Following the killing of US citizen George Floyd by the police, thousands have joined protesters all over the world to march with the Black Lives Matter organised movement, which protests against racial injustice and police brutality against the black community.
In the wake of these events, a Manchester businessman by the name of George Demetriou filed an UK trade mark application for the mark “Black Lives Matter” (in various fonts as a series of four marks in one application). This application covers Class 25 for a variety of clothing goods. Full details of this application can be seen on the Intellectual Property Office website here. Mr Demetriou also filed a UK trade mark application for the mark “I can’t breathe”, (again in a variety of fonts as a series of three marks in one application). These are the words that were spoken by George Floyd before he was killed, and is an expression that has been used by multiple black victims of police brutality. This application covers, amongst other goods, Class 14 for charity bracelets, Class 25 for a variety of clothing, and Class 36 for fundraising services.
Understandably, this decision by Mr Demetriou to file trade mark applications for these two marks has sparked outrage across the UK: the WTR reports several tweets and retweets on Twitter and even a petition on the website Change.org (a petition website for social change) to stop these trade mark applications from progressing. In light of this, the UK Intellectual Property Office have issued comment via Twitter to reassure the public as to how trade mark applications are examined by the Office and that if the application does progress to the next stage, they would welcome the public to file observations in relation to the application. These can be filed at any point before the application is registered.
A trade mark is a badge of origin. It has to be distinctive in order to be capable of protection. “Black Lives Matter” is a movement that has existed for the past 7 years. It is well-known on a worldwide basis and therefore arguably cannot be monopolised by anyone other than the founders of the movement itself. With regard to the mark “I can’t breathe”, we would have expected that there would be a public policy and morality argument surrounding this application. We see that both trade mark applications have been withdrawn today.
We also note that another third party, OMW Management Ltd, has filed a UK trade mark application for BlackLivesMatter as a certification mark covering Class 16 for Advertisement boards of paper or cardboard; Advertising posters; Art pictures; Baby books [storybooks]; Decoration and art materials and media; Writing materials.
Certification marks are specific types of trade marks that confirm the guarantee that the product or service meets a particular standard or characteristic. The mark “BlackLivesMatter” does not meet this criteria and therefore, we would expect the UK IP Office to reject this application on this basis.

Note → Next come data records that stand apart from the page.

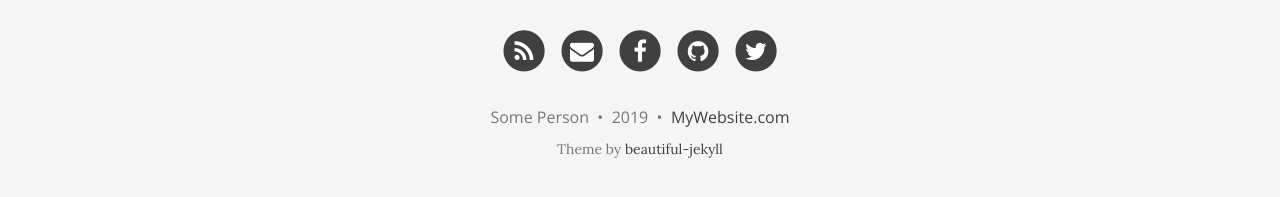
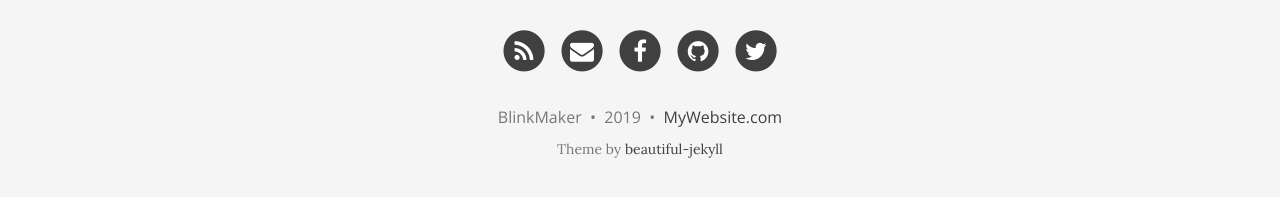
Before and after one commit to blinkmaker/blinkmaker.github.io, a Jekyll site: the page built from index.html, in a window 1280 px wide and 900 px high, scrolled down 1134 px. Shown: the part 690-887 px from the top of the window. Built offline with Jekyll 4.4.1, drawn with Linux system fonts in a browser that asks for light colours; nearby versions of some CDN libraries; the list of posts is cut into pages by our own code.

Commit message:
Update _config.yml

```diff
--- a/_config.yml
+++ b/_config.yml
@@ -65,7 +65,7 @@ footer-link-col: "#404040"
 # Change all these values or delete the ones you don't want.
 # Important: you must keep the "name" parameter, everything else you can remove
 author:
-  name: Some Person
+  name: BlinkMaker
 
 # Select your active Social Network Links.
 # Uncomment the links you want to show in the footer and add your information to each link.
```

The UK is not the only country where third parties are trying their luck at the Intellectual Property Office. A Spanish individual has filed an EU trade mark application (no. 018255264) for BLACK LIVES MATTER covering, among other things, sex aids; sporting articles; non-alcoholic and alcoholic beverages; telecommunication services.
Another party has also filed an EU trade mark application (no. 018251514) for “George Floyd” covering cannabis and cannabis plants. There have been two other applications for “George Floyd” filed in the UK and EU but these have subsequently been withdrawn.
We watch with interest as to the fate of these remaining active applications.
This article is for general information only. Its content is not a statement of the law on any subject and does not constitute advice. Please contact Reddie & Grose LLP for advice before taking any action in reliance on it.